BEGIN Record excerpts

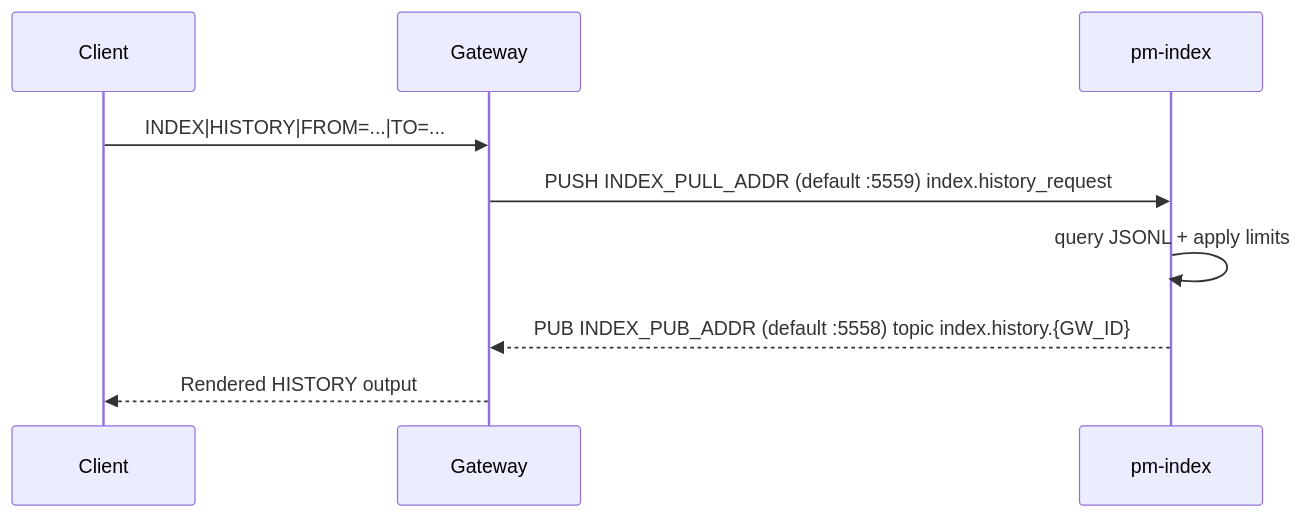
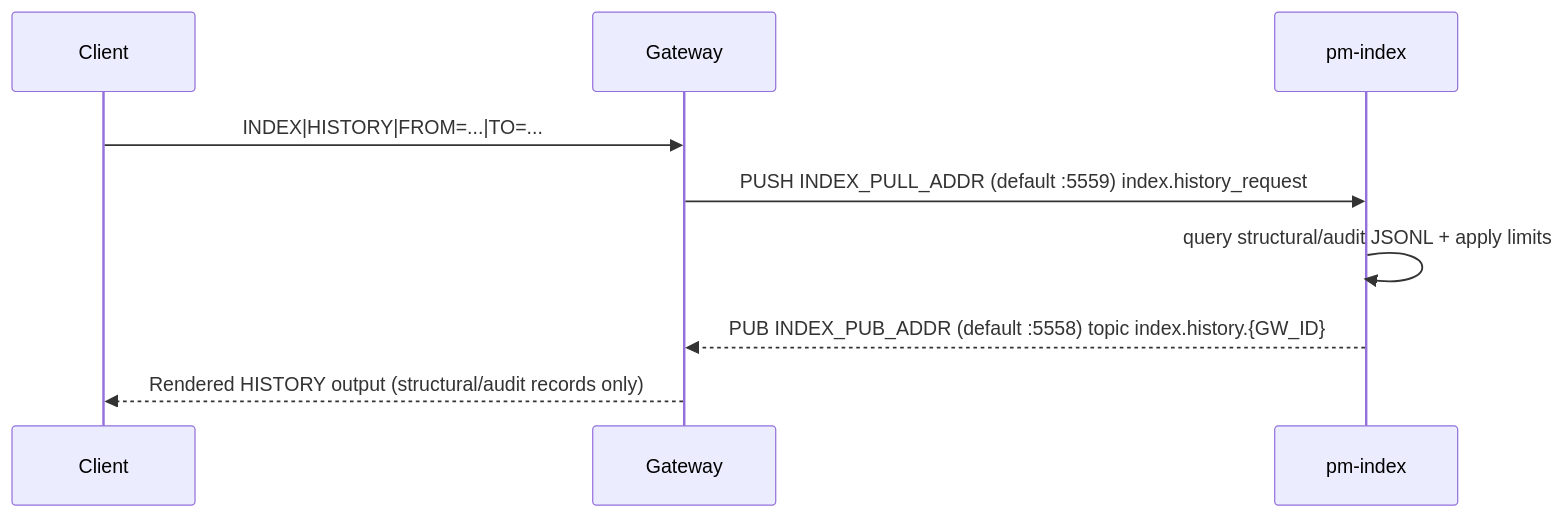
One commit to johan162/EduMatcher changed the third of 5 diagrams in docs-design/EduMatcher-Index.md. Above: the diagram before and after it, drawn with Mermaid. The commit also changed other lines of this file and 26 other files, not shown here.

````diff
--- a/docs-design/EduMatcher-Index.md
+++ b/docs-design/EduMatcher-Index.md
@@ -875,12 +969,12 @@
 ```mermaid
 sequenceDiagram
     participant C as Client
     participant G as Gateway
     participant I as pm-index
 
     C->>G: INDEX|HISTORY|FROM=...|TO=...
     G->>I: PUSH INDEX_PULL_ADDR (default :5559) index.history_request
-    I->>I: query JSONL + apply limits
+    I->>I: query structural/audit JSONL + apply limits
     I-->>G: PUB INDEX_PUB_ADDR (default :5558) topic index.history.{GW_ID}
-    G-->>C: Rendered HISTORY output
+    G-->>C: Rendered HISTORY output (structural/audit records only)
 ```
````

END Record excerpts

:: What the task asks ::
No picture belongs in the copy. Print every entry above exactly as it stands.

:: Exercise result ::
One commit to johan162/EduMatcher changed the third of 5 diagrams in docs-design/EduMatcher-Index.md. Above: the diagram before and after it, drawn with Mermaid. The commit also changed other lines of this file and 26 other files, not shown here.

````diff
--- a/docs-design/EduMatcher-Index.md
+++ b/docs-design/EduMatcher-Index.md
@@ -875,12 +969,12 @@
 ```mermaid
 sequenceDiagram
     participant C as Client
     participant G as Gateway
     participant I as pm-index
 
     C->>G: INDEX|HISTORY|FROM=...|TO=...
     G->>I: PUSH INDEX_PULL_ADDR (default :5559) index.history_request
-    I->>I: query JSONL + apply limits
+    I->>I: query structural/audit JSONL + apply limits
     I-->>G: PUB INDEX_PUB_ADDR (default :5558) topic index.history.{GW_ID}
-    G-->>C: Rendered HISTORY output
+    G-->>C: Rendered HISTORY output (structural/audit records only)
 ```
````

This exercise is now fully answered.